Please write back every entry exactly, character for character.

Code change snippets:
- - -

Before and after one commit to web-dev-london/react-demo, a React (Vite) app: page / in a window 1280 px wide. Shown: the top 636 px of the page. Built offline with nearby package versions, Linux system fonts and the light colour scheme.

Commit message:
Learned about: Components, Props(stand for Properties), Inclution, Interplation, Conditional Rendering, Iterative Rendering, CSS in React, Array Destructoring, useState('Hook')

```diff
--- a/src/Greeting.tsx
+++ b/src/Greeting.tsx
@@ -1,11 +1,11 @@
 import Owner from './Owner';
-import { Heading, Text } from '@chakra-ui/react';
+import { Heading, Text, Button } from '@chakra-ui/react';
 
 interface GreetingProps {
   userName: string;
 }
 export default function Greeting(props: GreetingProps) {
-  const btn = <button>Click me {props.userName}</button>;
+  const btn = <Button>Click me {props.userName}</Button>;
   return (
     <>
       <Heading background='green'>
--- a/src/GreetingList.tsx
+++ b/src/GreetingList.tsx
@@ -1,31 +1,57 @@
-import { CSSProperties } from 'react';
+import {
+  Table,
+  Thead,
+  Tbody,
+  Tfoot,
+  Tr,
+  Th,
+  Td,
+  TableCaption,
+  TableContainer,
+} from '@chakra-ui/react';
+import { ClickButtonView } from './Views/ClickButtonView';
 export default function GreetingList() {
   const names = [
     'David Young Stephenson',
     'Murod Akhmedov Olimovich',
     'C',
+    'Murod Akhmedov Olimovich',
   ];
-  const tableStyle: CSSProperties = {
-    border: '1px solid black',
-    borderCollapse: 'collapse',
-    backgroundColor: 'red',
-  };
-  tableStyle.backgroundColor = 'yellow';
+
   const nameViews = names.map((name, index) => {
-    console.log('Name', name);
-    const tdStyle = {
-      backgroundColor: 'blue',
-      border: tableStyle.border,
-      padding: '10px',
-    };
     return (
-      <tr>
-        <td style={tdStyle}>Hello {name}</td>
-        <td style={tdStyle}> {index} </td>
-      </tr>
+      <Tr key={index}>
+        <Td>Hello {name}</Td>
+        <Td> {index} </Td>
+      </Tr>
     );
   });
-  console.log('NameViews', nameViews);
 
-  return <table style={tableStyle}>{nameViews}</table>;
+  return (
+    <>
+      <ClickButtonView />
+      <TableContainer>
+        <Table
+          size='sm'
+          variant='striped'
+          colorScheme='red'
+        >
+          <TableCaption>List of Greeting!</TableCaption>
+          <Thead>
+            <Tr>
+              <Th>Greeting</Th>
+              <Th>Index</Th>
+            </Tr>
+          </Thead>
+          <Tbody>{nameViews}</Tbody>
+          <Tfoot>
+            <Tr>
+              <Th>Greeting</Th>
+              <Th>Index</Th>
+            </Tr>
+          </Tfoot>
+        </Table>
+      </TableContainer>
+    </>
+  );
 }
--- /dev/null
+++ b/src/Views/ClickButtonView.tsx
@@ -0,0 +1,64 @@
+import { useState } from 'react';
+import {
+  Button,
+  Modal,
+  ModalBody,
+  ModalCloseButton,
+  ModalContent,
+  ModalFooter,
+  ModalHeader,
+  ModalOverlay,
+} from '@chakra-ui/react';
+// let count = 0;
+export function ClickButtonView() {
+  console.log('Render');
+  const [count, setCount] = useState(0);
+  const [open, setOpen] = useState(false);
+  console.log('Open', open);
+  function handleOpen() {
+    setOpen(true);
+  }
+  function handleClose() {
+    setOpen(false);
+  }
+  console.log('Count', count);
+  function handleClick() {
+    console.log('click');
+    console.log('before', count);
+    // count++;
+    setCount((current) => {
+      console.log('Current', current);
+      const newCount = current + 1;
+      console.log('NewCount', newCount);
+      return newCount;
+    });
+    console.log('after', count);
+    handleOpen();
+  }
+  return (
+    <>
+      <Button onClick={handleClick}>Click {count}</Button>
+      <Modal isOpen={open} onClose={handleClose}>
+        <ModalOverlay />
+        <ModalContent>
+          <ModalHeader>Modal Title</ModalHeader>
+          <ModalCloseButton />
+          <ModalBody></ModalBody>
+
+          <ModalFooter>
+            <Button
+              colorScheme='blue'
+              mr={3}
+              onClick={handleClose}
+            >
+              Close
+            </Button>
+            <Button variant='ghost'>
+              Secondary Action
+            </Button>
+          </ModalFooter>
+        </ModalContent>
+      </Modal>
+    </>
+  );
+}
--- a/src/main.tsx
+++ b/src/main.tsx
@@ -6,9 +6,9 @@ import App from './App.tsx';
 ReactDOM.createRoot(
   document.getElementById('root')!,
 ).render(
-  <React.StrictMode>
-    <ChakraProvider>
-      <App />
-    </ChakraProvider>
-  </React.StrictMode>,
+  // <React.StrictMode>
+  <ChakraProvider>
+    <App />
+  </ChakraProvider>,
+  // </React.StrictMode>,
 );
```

- - -

- _Answer box_:
Before and after one commit to web-dev-london/react-demo, a React (Vite) app: page / in a window 1280 px wide. Shown: the top 636 px of the page. Built offline with nearby package versions, Linux system fonts and the light colour scheme.

Commit message:
Learned about: Components, Props(stand for Properties), Inclution, Interplation, Conditional Rendering, Iterative Rendering, CSS in React, Array Destructoring, useState('Hook')

```diff
--- a/src/Greeting.tsx
+++ b/src/Greeting.tsx
@@ -1,11 +1,11 @@
 import Owner from './Owner';
-import { Heading, Text } from '@chakra-ui/react';
+import { Heading, Text, Button } from '@chakra-ui/react';
 
 interface GreetingProps {
   userName: string;
 }
 export default function Greeting(props: GreetingProps) {
-  const btn = <button>Click me {props.userName}</button>;
+  const btn = <Button>Click me {props.userName}</Button>;
   return (
     <>
       <Heading background='green'>
--- a/src/GreetingList.tsx
+++ b/src/GreetingList.tsx
@@ -1,31 +1,57 @@
-import { CSSProperties } from 'react';
+import {
+  Table,
+  Thead,
+  Tbody,
+  Tfoot,
+  Tr,
+  Th,
+  Td,
+  TableCaption,
+  TableContainer,
+} from '@chakra-ui/react';
+import { ClickButtonView } from './Views/ClickButtonView';
 export default function GreetingList() {
   const names = [
     'David Young Stephenson',
     'Murod Akhmedov Olimovich',
     'C',
+    'Murod Akhmedov Olimovich',
   ];
-  const tableStyle: CSSProperties = {
-    border: '1px solid black',
-    borderCollapse: 'collapse',
-    backgroundColor: 'red',
-  };
-  tableStyle.backgroundColor = 'yellow';
+
   const nameViews = names.map((name, index) => {
-    console.log('Name', name);
-    const tdStyle = {
-      backgroundColor: 'blue',
-      border: tableStyle.border,
-      padding: '10px',
-    };
     return (
-      <tr>
-        <td style={tdStyle}>Hello {name}</td>
-        <td style={tdStyle}> {index} </td>
-      </tr>
+      <Tr key={index}>
+        <Td>Hello {name}</Td>
+        <Td> {index} </Td>
+      </Tr>
     );
   });
-  console.log('NameViews', nameViews);
 
-  return <table style={tableStyle}>{nameViews}</table>;
+  return (
+    <>
+      <ClickButtonView />
+      <TableContainer>
+        <Table
+          size='sm'
+          variant='striped'
+          colorScheme='red'
+        >
+          <TableCaption>List of Greeting!</TableCaption>
+          <Thead>
+            <Tr>
+              <Th>Greeting</Th>
+              <Th>Index</Th>
+            </Tr>
+          </Thead>
+          <Tbody>{nameViews}</Tbody>
+          <Tfoot>
+            <Tr>
+              <Th>Greeting</Th>
+              <Th>Index</Th>
+            </Tr>
+          </Tfoot>
+        </Table>
+      </TableContainer>
+    </>
+  );
 }
--- /dev/null
+++ b/src/Views/ClickButtonView.tsx
@@ -0,0 +1,64 @@
+import { useState } from 'react';
+import {
+  Button,
+  Modal,
+  ModalBody,
+  ModalCloseButton,
+  ModalContent,
+  ModalFooter,
+  ModalHeader,
+  ModalOverlay,
+} from '@chakra-ui/react';
+// let count = 0;
+export function ClickButtonView() {
+  console.log('Render');
+  const [count, setCount] = useState(0);
+  const [open, setOpen] = useState(false);
+  console.log('Open', open);
+  function handleOpen() {
+    setOpen(true);
+  }
+  function handleClose() {
+    setOpen(false);
+  }
+  console.log('Count', count);
+  function handleClick() {
+    console.log('click');
+    console.log('before', count);
+    // count++;
+    setCount((current) => {
+      console.log('Current', current);
+      const newCount = current + 1;
+      console.log('NewCount', newCount);
+      return newCount;
+    });
+    console.log('after', count);
+    handleOpen();
+  }
+  return (
+    <>
+      <Button onClick={handleClick}>Click {count}</Button>
+      <Modal isOpen={open} onClose={handleClose}>
+        <ModalOverlay />
+        <ModalContent>
+          <ModalHeader>Modal Title</ModalHeader>
+          <ModalCloseButton />
+          <ModalBody></ModalBody>
+
+          <ModalFooter>
+            <Button
+              colorScheme='blue'
+              mr={3}
+              onClick={handleClose}
+            >
+              Close
+            </Button>
+            <Button variant='ghost'>
+              Secondary Action
+            </Button>
+          </ModalFooter>
+        </ModalContent>
+      </Modal>
+    </>
+  );
+}
--- a/src/main.tsx
+++ b/src/main.tsx
@@ -6,9 +6,9 @@ import App from './App.tsx';
 ReactDOM.createRoot(
   document.getElementById('root')!,
 ).render(
-  <React.StrictMode>
-    <ChakraProvider>
-      <App />
-    </ChakraProvider>
-  </React.StrictMode>,
+  // <React.StrictMode>
+  <ChakraProvider>
+    <App />
+  </ChakraProvider>,
+  // </React.StrictMode>,
 );
```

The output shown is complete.